“What I got in me– what I been holding down inside of me– if I ever let it out, there wouldn’t be signs big enough! There wouldn’t be lights bright enough!” By the time Momma Rose utters those immortal lines, you can hear a pin drop (presumably a hat pin). Staunton proves every bit as big and ballsy as Merman, let there be no doubt.
Behind the greasepaint and limelight beats the dark heart of the American Dream at its very worst. Despite the scrolling marquees and razzamatazz, Gypsy is so bleak that that at times one has to pinch oneself to remember that this is a true story.
Staunton describes playing the part as like “competing in my own mini-Olympics”. But it’s not just Staunton who deserves plaudits. Gypsy is a masterclass of writing, direction and performance that render this harridan’s story as horrific as it is spellbinding – like a terrible accident that you can’t look away from. Staunton’s Rose Hovick is part Mommie Dearest, part Rose West. Hearing her shout “Sing out Louise” brings a shiver to the spine. One can only imagine the terror it inspired in her daughter.
There are deliciously funny moments – any woman who furnishes her entire kitchen by stealing cutlery from the local Chinese restaurant is my kind of woman. There are stand-out comic set pieces – one a panto-like farm sequence with June, her Farmboys and a cow, during which Staunton inadvertently steals the show by simply trying to move a chicken on wheels – with achingly funny results. The other propels June into Burlesque (Gotta Get a Gimmick) performed with sass by Louise Gold, Anita Louise Combe and Julie Legrand as three deliciously ropey strippers.
Dan Burton sings and dances (All I Need Is The Girl) like a young Gene Kelly, oozing masculinity through sublime Stephen Mear choreography. I have a feeling if the Olivier committee ever bring in an award for Best Featured Dancer, then Burton’s got it in the bag. Gemma Sutton and Lara Pulver excel as Rose’s long-
suffering daughters, and its credit to their acting strength that they aren’t completely blown off the stage at times by their mother. Kevin Whately (TV’s Lewis) makes a credible and likeable Herbie, supported by a company who work their socks off.

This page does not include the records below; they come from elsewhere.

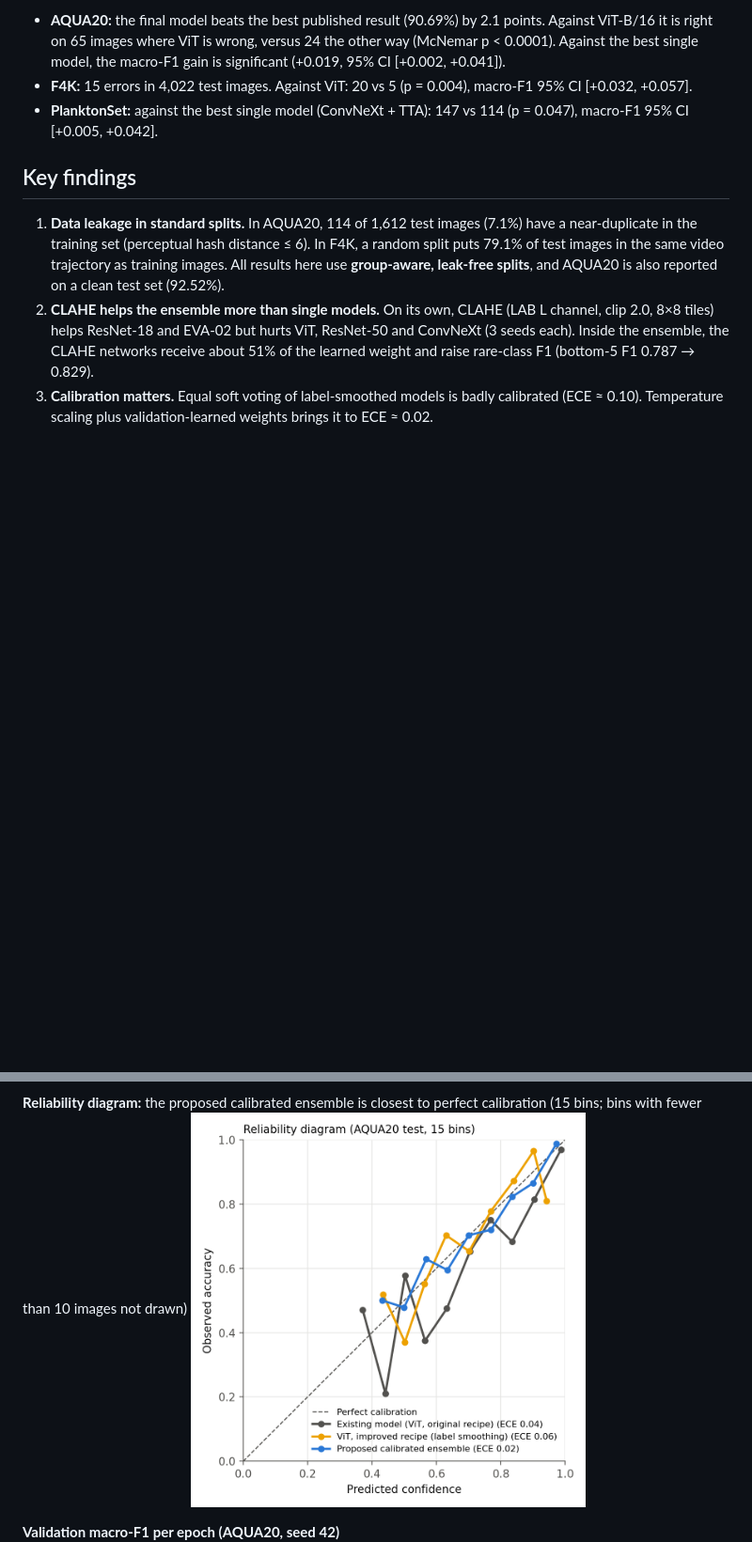
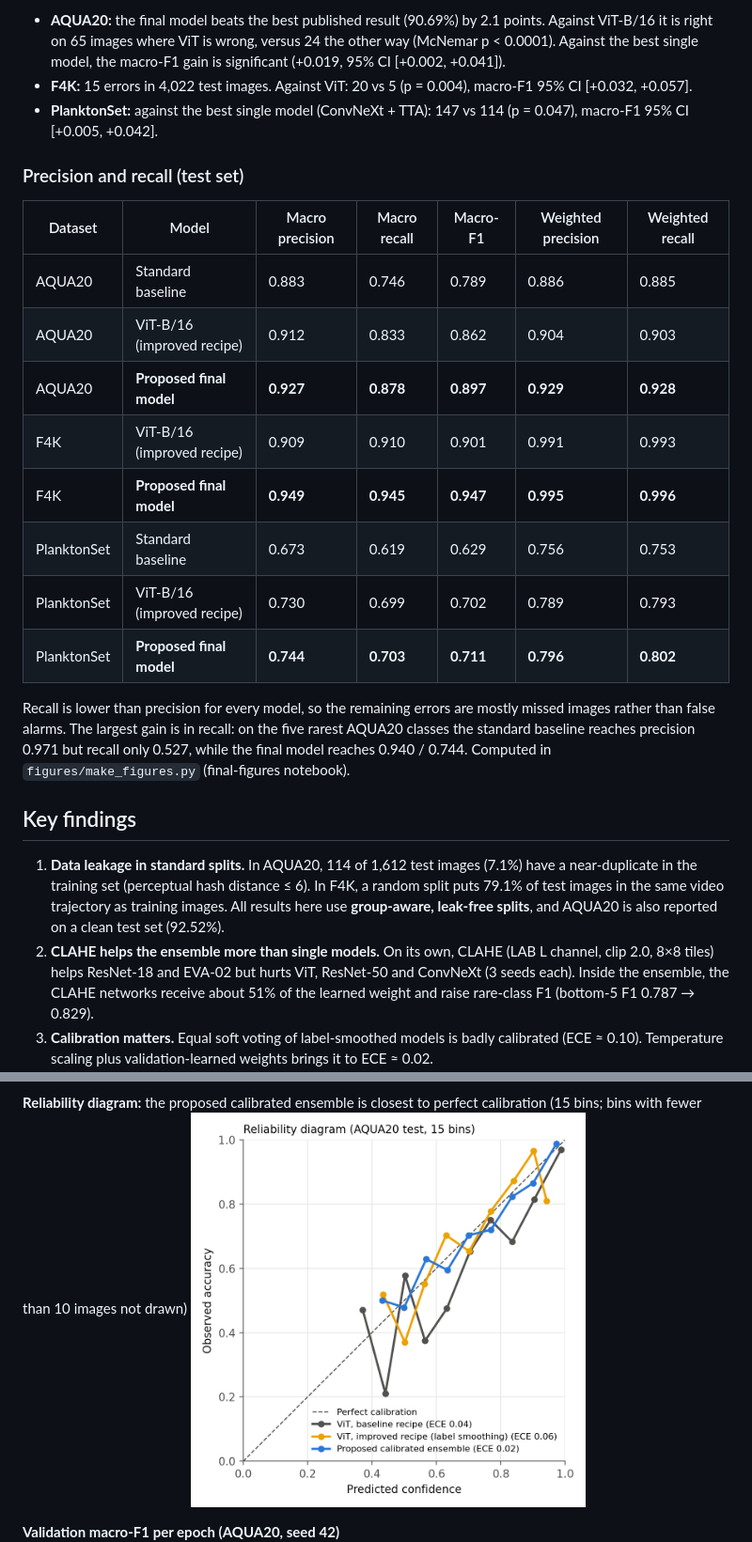
Before and after one commit to Mani-961923/underwater-image-classification, a Markdown page: README.md, 2 parts joined by grey strips. Shown at 94% size. Drawn GitHub-style; pictures changed too: figures/fig5_reliability_aqua20.png; blank space fills up the shorter version.

Commit message:
Add precision and recall results and the updated reliability diagram
Co-Authored-By: Claude Opus 5.5 <noreply@anthropic.com>
Claude-Session: https://claude.ai/code/session_01BYKBgB9e5NSJeHHCjZyomy

```diff
--- a/README.md
+++ b/README.md
@@ -17,6 +17,21 @@ A leak-free, statistically tested pipeline for underwater image classification o
 - **AQUA20:** the final model beats the best published result (90.69%) by 2.1 points. Against ViT-B/16 it is right on 65 images where ViT is wrong, versus 24 the other way (McNemar p < 0.0001). Against the best single model, the macro-F1 gain is significant (+0.019, 95% CI [+0.002, +0.041]).
 - **F4K:** 15 errors in 4,022 test images. Against ViT: 20 vs 5 (p = 0.004), macro-F1 95% CI [+0.032, +0.057].
 - **PlanktonSet:** against the best single model (ConvNeXt + TTA): 147 vs 114 (p = 0.047), macro-F1 95% CI [+0.005, +0.042].
+
+### Precision and recall (test set)
+
+| Dataset | Model | Macro precision | Macro recall | Macro-F1 | Weighted precision | Weighted recall |
+|---|---|---|---|---|---|---|
+| AQUA20 | Standard baseline | 0.883 | 0.746 | 0.789 | 0.886 | 0.885 |
+| AQUA20 | ViT-B/16 (improved recipe) | 0.912 | 0.833 | 0.862 | 0.904 | 0.903 |
+| AQUA20 | **Proposed final model** | **0.927** | **0.878** | **0.897** | **0.929** | **0.928** |
+| F4K | ViT-B/16 (improved recipe) | 0.909 | 0.910 | 0.901 | 0.991 | 0.993 |
+| F4K | **Proposed final model** | **0.949** | **0.945** | **0.947** | **0.995** | **0.996** |
+| PlanktonSet | Standard baseline | 0.673 | 0.619 | 0.629 | 0.756 | 0.753 |
+| PlanktonSet | ViT-B/16 (improved recipe) | 0.730 | 0.699 | 0.702 | 0.789 | 0.793 |
+| PlanktonSet | **Proposed final model** | **0.744** | **0.703** | **0.711** | **0.796** | **0.802** |
+
+Recall is lower than precision for every model, so the remaining errors are mostly missed images rather than false alarms. The largest gain is in recall: on the five rarest AQUA20 classes the standard baseline reaches precision 0.971 but recall only 0.527, while the final model reaches 0.940 / 0.744. Computed in `figures/make_figures.py` (final-figures notebook).
 
 ## Key findings
 
```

With the combined talents of Jule Styne (Music), Stephen Sondheim (Lyrics) and Arthur Laurents (Book), its small wonder that Gypsy is widely acknowledged as one of the great oeuvres of American Musical Theatre. Gypsy takes no prisoners. The show is littered with sparkling dialogue and show stopping songs. It sings to anyone who has ever dreamed and ever failed. Momma Rose sums up her desperation late in Act Two:
“You wanna know what I did it for? Because I was born too soon and started too late, that’s why! With what I have in me I could have been better than any of you!”
Staunton’s greatest triumph is that even at her most monstrously selfish, we never doubt that she loves her children. She is simply ruthless in pursuit of success. It is perhaps because we can all relate to her feeling of unfulfilled destiny that Gypsy is so hugely moving and so utterly chilling.
Gypsy plays at the Chichester Festival Theatre until 8th November 2014
A West End Transfer surely beckons